“It hasn’t quite sunk in yet,” said Matheson, who completed the 3.9-kilometre swim, 180-km bike and 42.2-km run in nine hours, 36 minutes, 30 seconds.
The Penticton triathlete was third out of the water among age group athletes and was the quickest on the bike finishing with the second fastest run time.
“It feels pretty amazing to win a race like this in my hometown. Never expected it. It was a great opportunity with the amateur race being shifted to the full,” said Matheson. “I’m pretty pleased.”
Matheson said the slight changes to the course made it more difficult, especially dealing with winds.
“I don’t think I have ever felt winds quite as strong on this race,” he said. “It’s all good. I like epic courses. I like tough days because it just makes it that much better when you win.”
Physically, Matheson said he felt good saying the only struggles he experienced were during the run on Eastside Road. Getting out of the area that has houses, he experienced strong winds.
“As soon as those winds hit me, it was like running into a wall,” said Matheson.
He adjusted by slowing his pace. The main thing that was different for Matheson, who completed Challenge Roth seven weeks earlier, was that he led most of the way.
“I have never done that before. I’m usually the one chasing people,” he said. “It was exciting but nervous, too.”
Taking second was Richard Campbell of Cotton Tree, UT in 9:52:30. In third was Will O’Connor of Palmerston North, New Zealand.
Winning the women’s field was Kamloops’ Yvonne Timewell, who finished fifth overall, in 10:56:27. During her post race interview with Challenge Penticton, Timewell joked that the Penticton Regional Hospital should give her a job as an anesthetics assistant, so her family can move to Penticton where they own a home.
“All in all it was a great, epic day in terms of the weather,” said Timewell. “We had everything out there.

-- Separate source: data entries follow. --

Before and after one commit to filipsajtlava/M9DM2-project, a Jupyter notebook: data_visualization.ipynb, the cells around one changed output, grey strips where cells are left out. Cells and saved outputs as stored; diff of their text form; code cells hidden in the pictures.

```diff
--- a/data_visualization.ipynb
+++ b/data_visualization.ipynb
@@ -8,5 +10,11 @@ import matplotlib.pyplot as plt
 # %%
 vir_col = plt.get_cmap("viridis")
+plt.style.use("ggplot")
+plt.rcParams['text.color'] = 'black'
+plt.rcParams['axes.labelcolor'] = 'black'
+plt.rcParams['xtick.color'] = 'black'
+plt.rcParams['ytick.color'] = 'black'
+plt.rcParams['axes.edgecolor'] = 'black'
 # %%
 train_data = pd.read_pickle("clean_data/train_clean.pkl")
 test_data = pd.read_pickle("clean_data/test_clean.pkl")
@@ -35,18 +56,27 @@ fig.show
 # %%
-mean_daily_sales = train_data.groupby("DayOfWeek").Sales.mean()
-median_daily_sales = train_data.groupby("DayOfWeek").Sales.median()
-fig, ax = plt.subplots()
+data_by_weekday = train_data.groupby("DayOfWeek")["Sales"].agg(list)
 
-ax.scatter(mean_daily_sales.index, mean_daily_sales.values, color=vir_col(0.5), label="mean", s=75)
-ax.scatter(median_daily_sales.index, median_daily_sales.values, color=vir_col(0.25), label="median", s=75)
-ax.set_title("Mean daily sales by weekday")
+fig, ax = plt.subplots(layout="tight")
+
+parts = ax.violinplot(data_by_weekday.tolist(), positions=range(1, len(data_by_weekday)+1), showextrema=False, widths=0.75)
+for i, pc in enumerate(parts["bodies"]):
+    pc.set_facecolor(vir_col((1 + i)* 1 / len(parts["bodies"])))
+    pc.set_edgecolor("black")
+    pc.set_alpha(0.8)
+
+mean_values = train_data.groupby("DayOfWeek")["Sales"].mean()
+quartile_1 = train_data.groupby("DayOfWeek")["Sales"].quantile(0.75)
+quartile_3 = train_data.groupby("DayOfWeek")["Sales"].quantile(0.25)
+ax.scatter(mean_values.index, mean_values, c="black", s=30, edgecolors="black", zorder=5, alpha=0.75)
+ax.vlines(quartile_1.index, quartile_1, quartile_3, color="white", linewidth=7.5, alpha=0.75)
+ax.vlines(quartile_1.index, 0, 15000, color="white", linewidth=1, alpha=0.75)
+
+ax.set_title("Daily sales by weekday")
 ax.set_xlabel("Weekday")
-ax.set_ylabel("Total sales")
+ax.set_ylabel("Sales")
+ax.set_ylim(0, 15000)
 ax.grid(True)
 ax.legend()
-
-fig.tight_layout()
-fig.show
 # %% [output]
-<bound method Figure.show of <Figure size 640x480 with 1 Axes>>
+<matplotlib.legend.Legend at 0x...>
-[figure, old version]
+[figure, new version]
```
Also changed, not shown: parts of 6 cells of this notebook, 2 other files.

Perfect swim, calm water.”
Timewell completed the swim in 1:05:03, the bike in 6:05:34 and the run in 3:45:50.
“The run, it was great. This is why they call it Challenge,” she said. “It was a true challenge today.”
Timewell, who described herself as a strong cyclist, said the bike course gave her the biggest challenge. She admits her overall time was slow and the bike made her fade a bit on the run course.
“I love racing in Penticton,” said Timewell, who won the Olympic distance in the Peach City triathlon earlier this summer and is a former Ultraman Canada winner. “It’s so nice to be in Penticton.”
Taking second was Vancouver’s Andrea Taylor in 11:27:45 and in third was Calgary’s Daniel Redelinghuys in 11:31:17.